Writer Erich Maria Remarque’s (1898-1970) iconic novel “All Quiet on the Western Front” (1929) film depiction is positively outstanding, compellingly watchable and one of the finest productions on television today; riveting to the point of exhaustion, German director Edward Berger vivisects the naivety of teenagers rallying around the “flag”, ignorant of the hideousness of the battleground; and the immediate, crushing reality of the dirt, mud, blood and death confronted daily on a landscape of destitution and terror; the battle scenes, especially hand to hand combat are frighteningly beautiful portraits of senseless demise, cauterization of youth, tearfully depressing.
This is the third adaptation (1930, it was the first novel to win the Academy for Best Picture); bludgeoning perfection shouts in every scene; watching the narrator “Paul” (Felix Baumer) as his world disintegrates, his friends dying, maimed; incapable of grasping the intricacies, politics of devastation transforming his psyche and soul.

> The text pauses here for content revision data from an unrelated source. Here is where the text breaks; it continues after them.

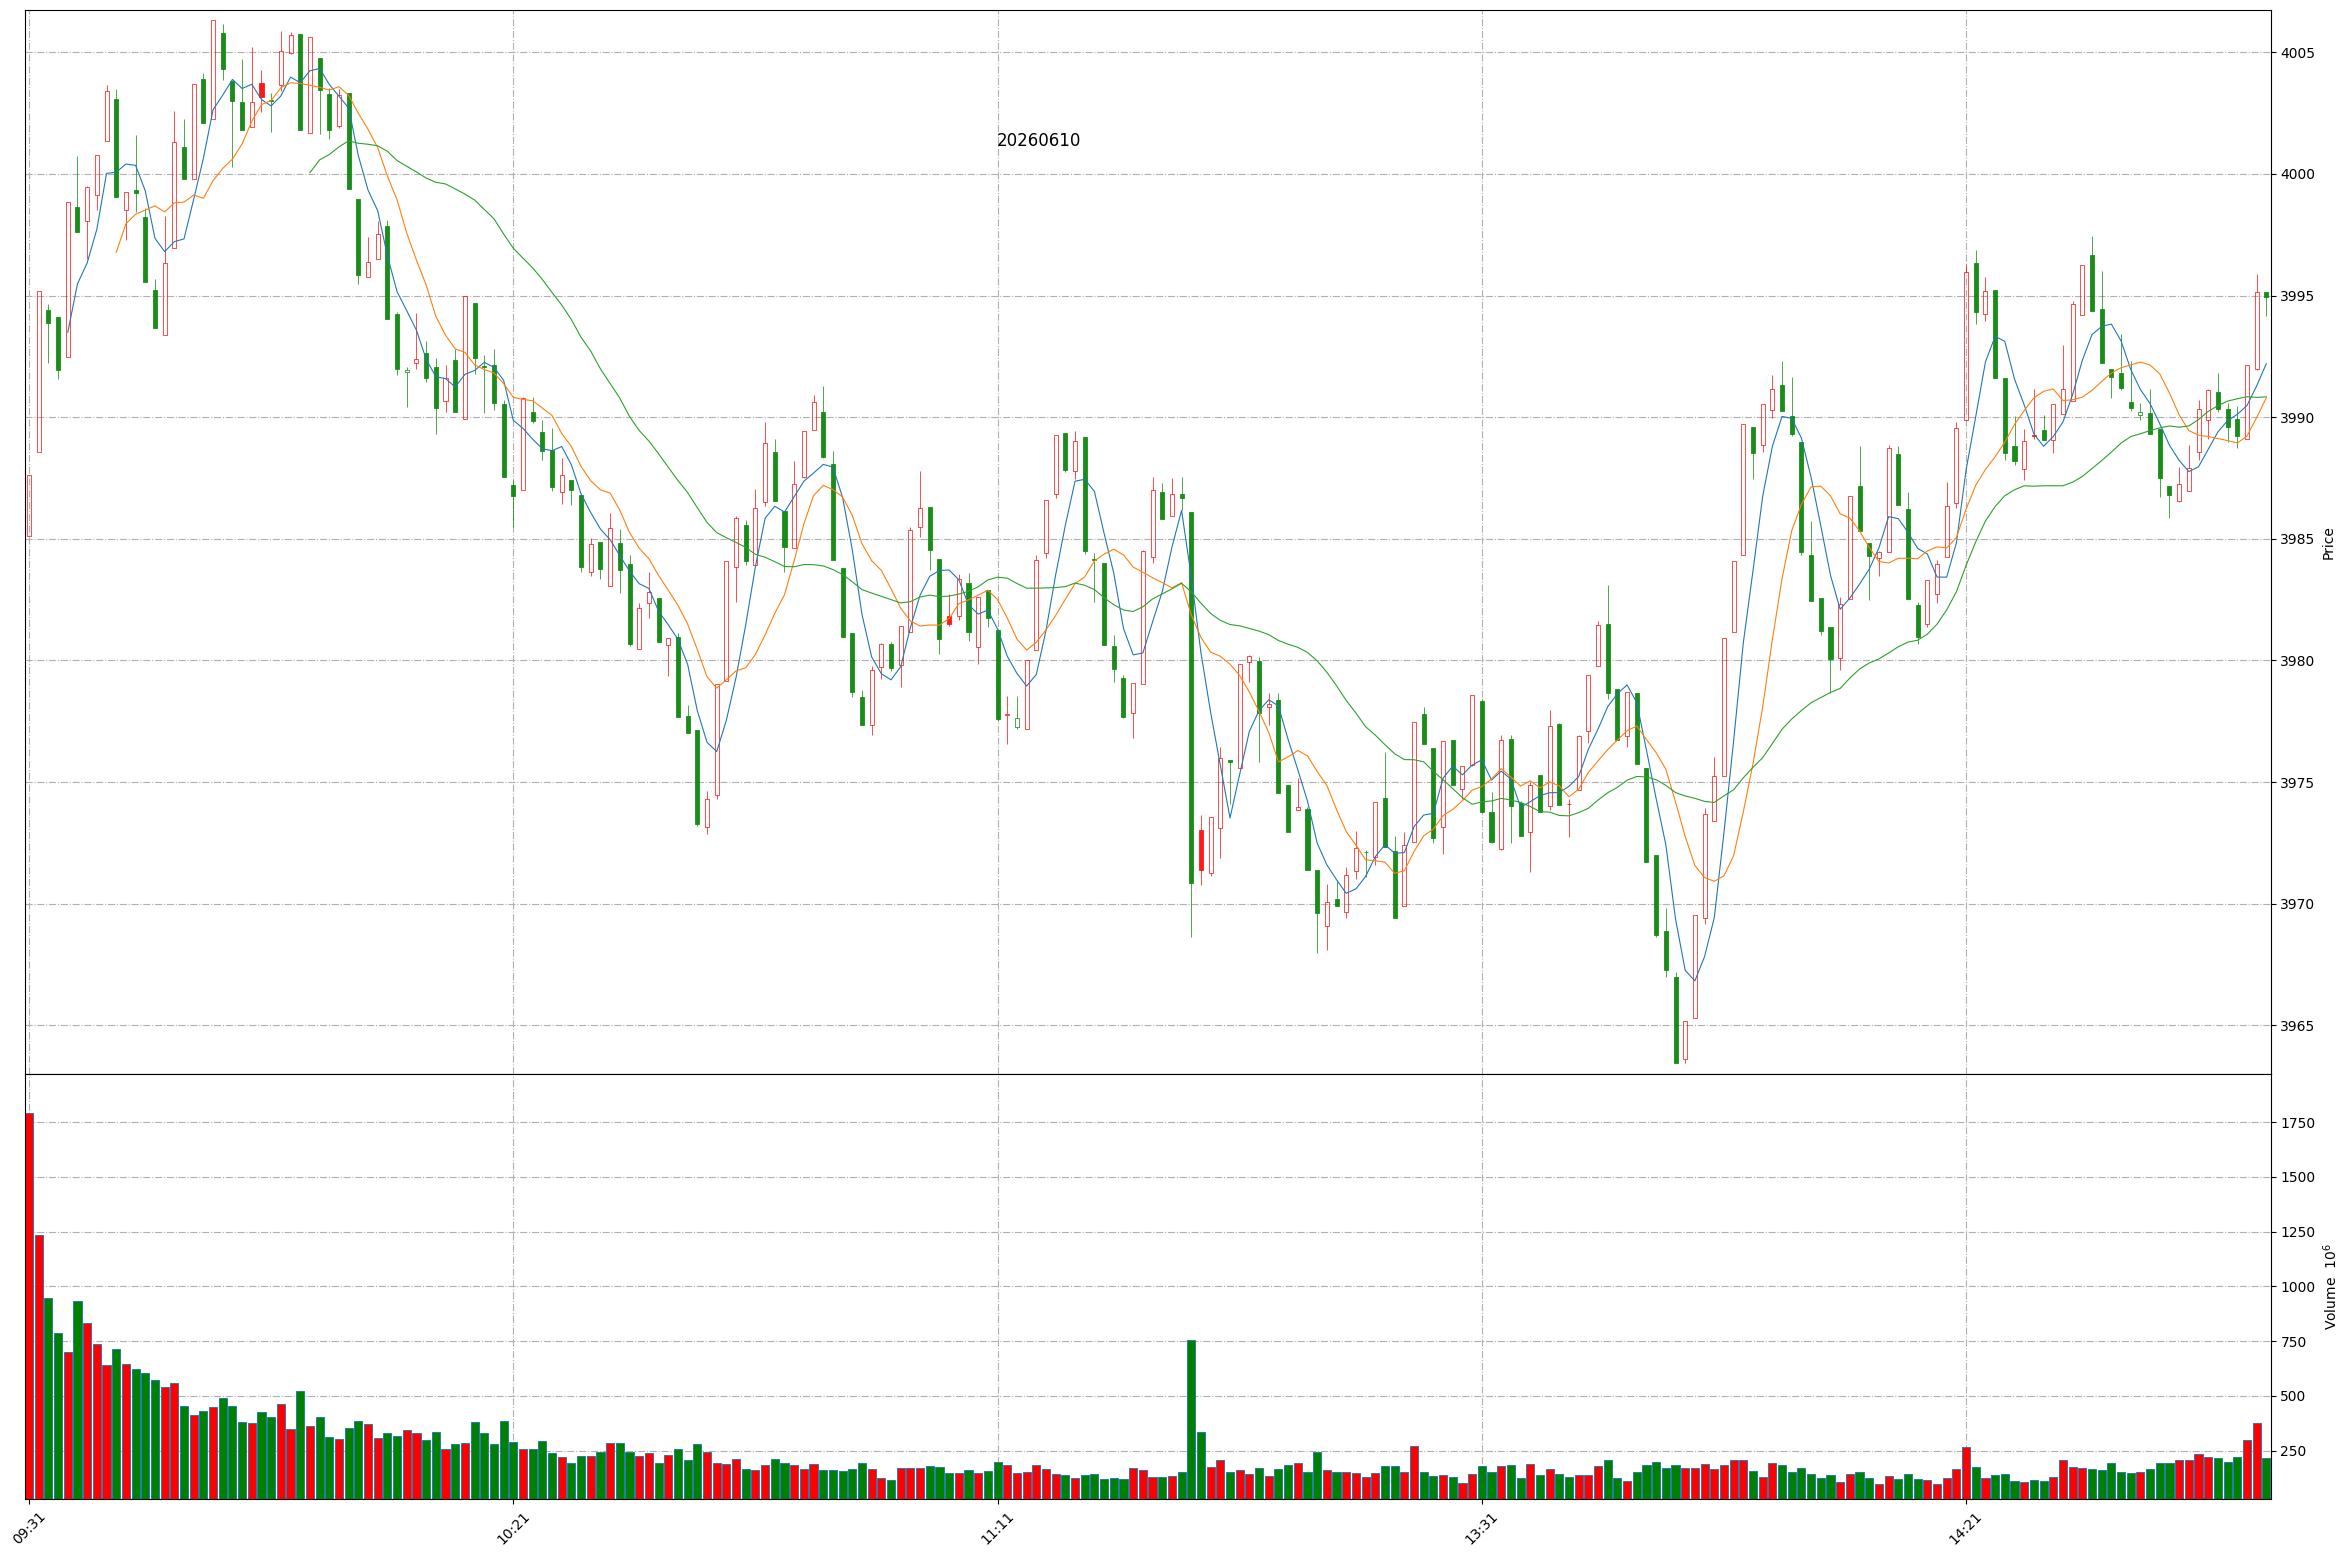
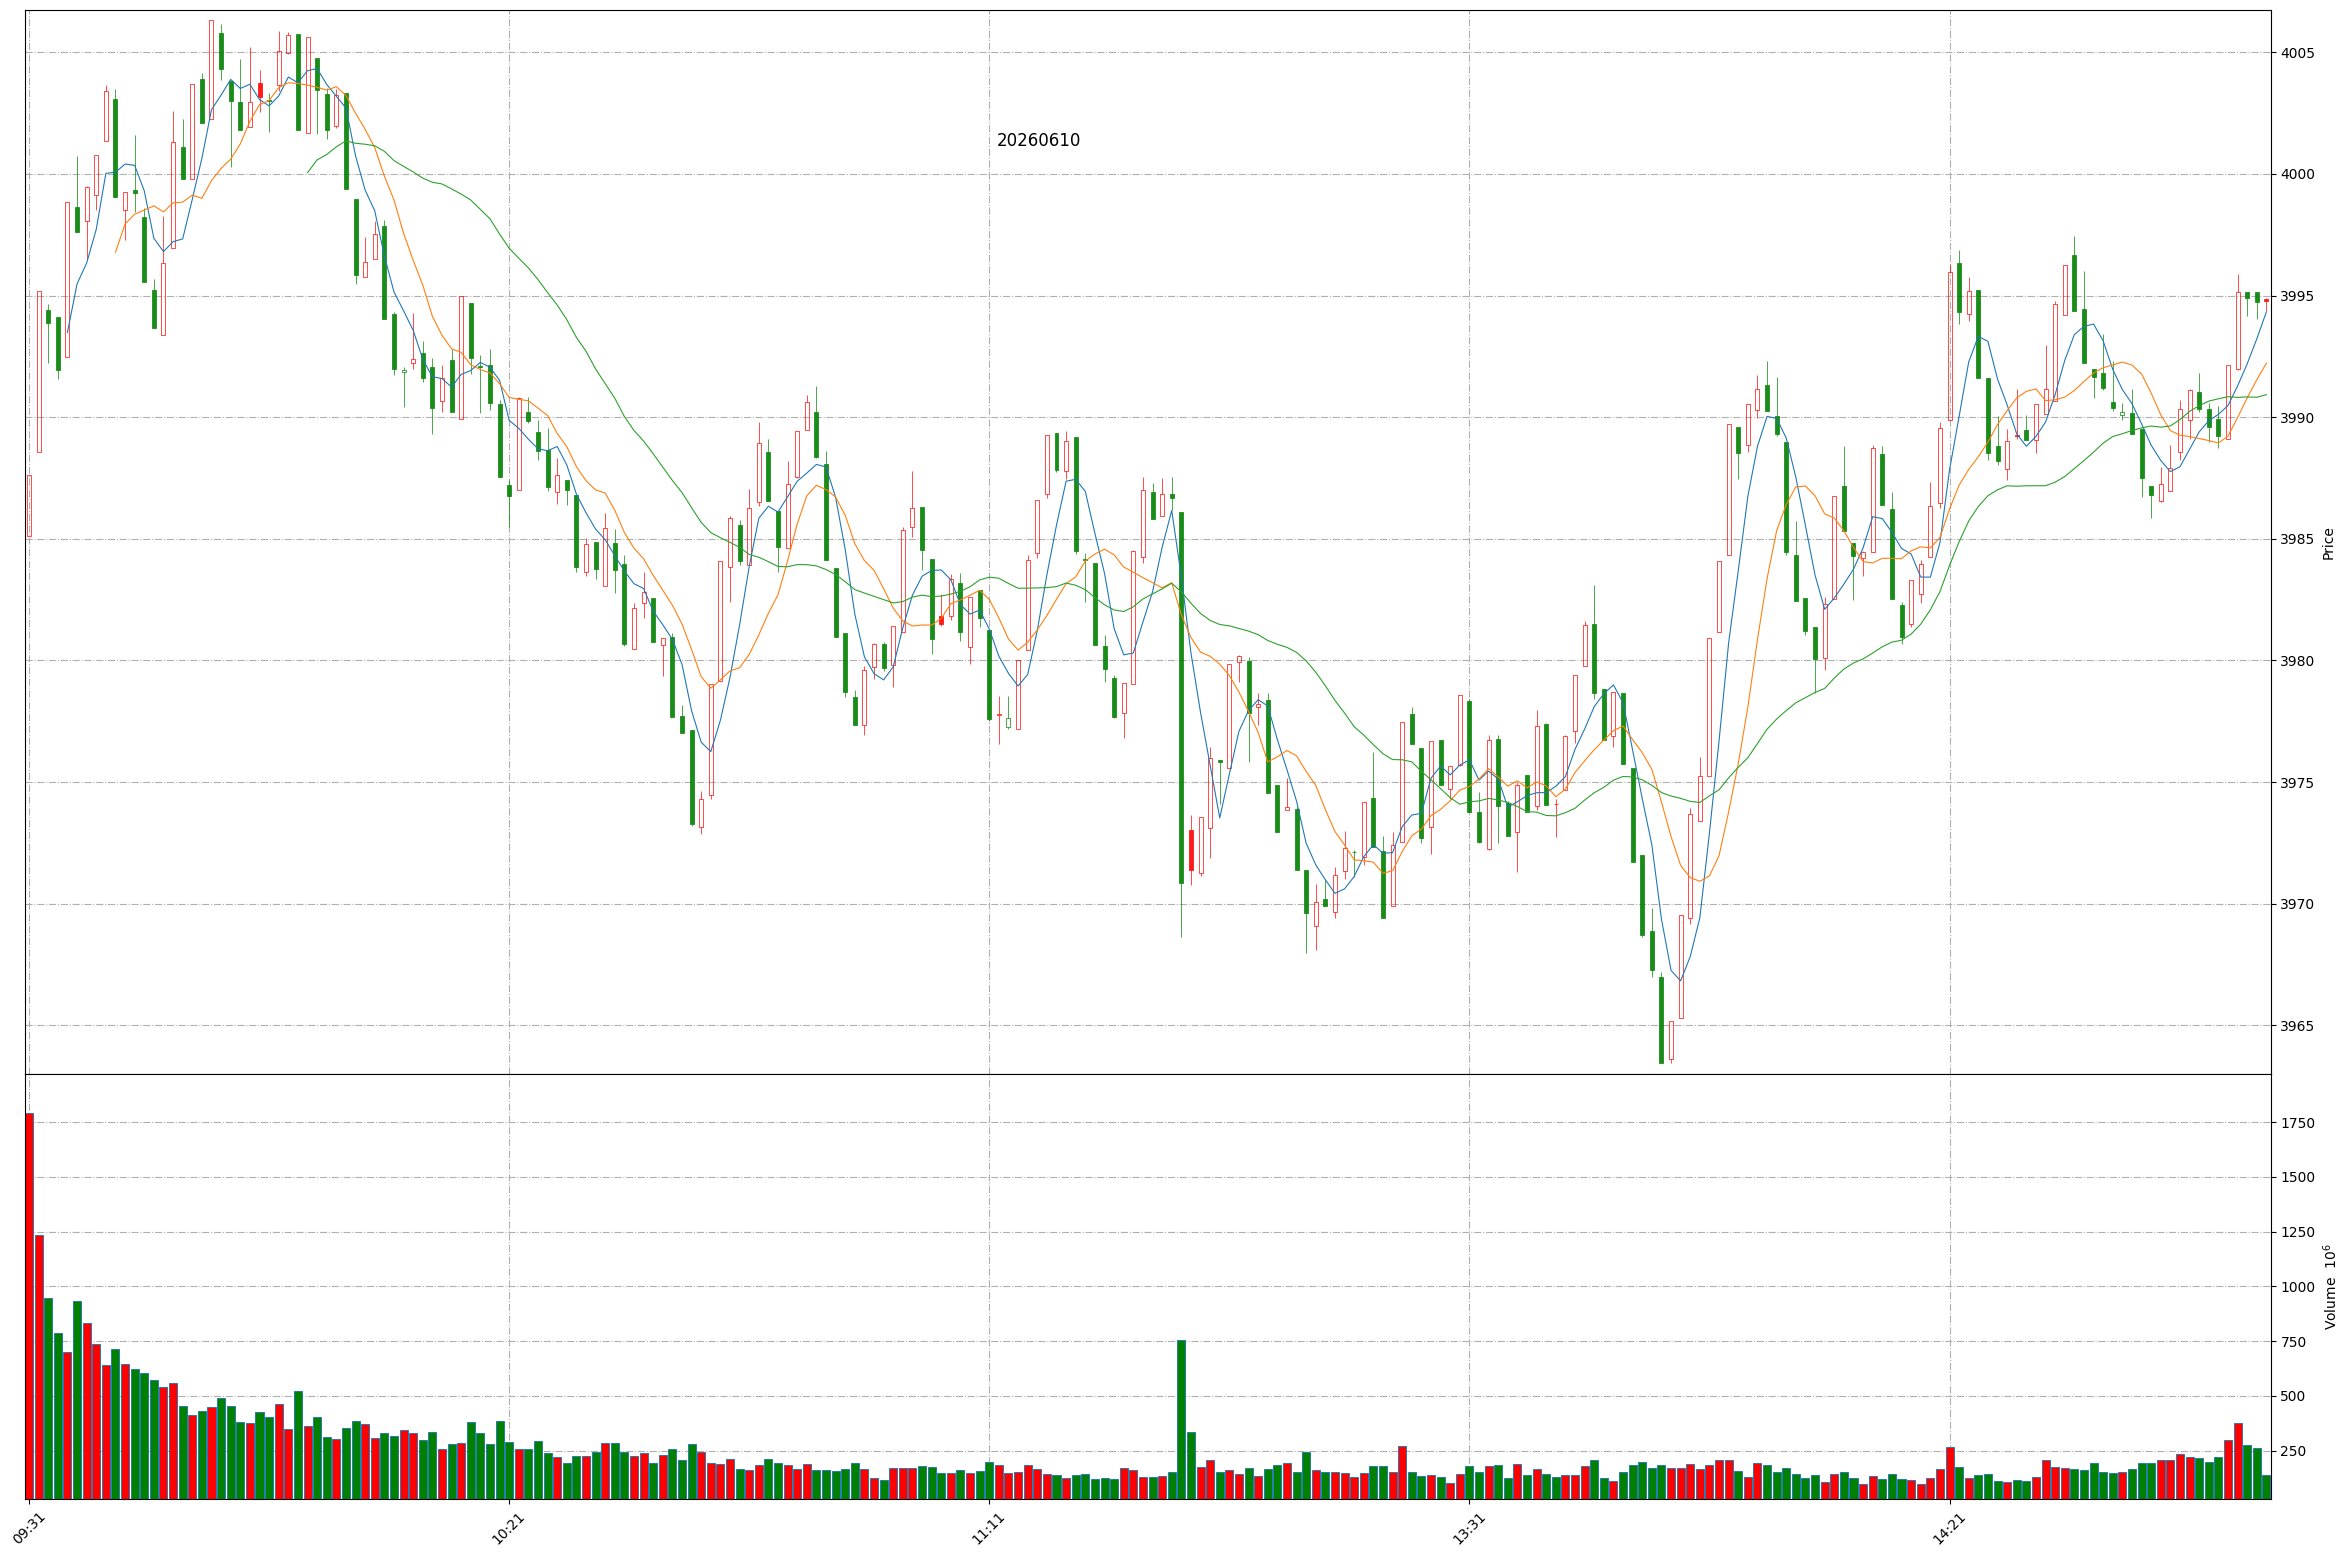
Github action update at 2026-06-10 14:53:48.

Changed region(s): [[0.0311, 0.0308, 0.7458, 0.6782], [0.0311, 0.8632, 0.9634, 0.9865], [0.7148, 0.1541, 0.9634, 0.4316]]

diff --git a/README.md b/README.md
@@ -1,11 +1,11 @@
 
 # Daily-A-share-market-quotes 每日 A 股指数（5min 更新）- 20260610
 
-### 上证指数 20260610 14:52
+### 上证指数 20260610 14:53
 ![](./fig/2026/6/20260610-sh000001.png)
 
-### 深证成指 20260610 14:52
+### 深证成指 20260610 14:53
 ![](./fig/2026/6/20260610-sz399001.png)
 
-### 北证50 20260610 14:52
+### 北证50 20260610 14:53
 ![](./fig/2026/6/20260610-bj899050.png)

Through the eyes of ordinary men, soldiers, bleeding, revealing the intimacy of their lives, the film soars to greatness.
With political clairvoyance the disastrous effects of the Versailles Treaty, fodder for WWII, are foreshadowed. “All Quiet on the Western Front” elucidates a soldier’s, any soldier’s, march from innocence to the nonsensical, guaranteeing an unrecognizable, unimagined metamorphosis.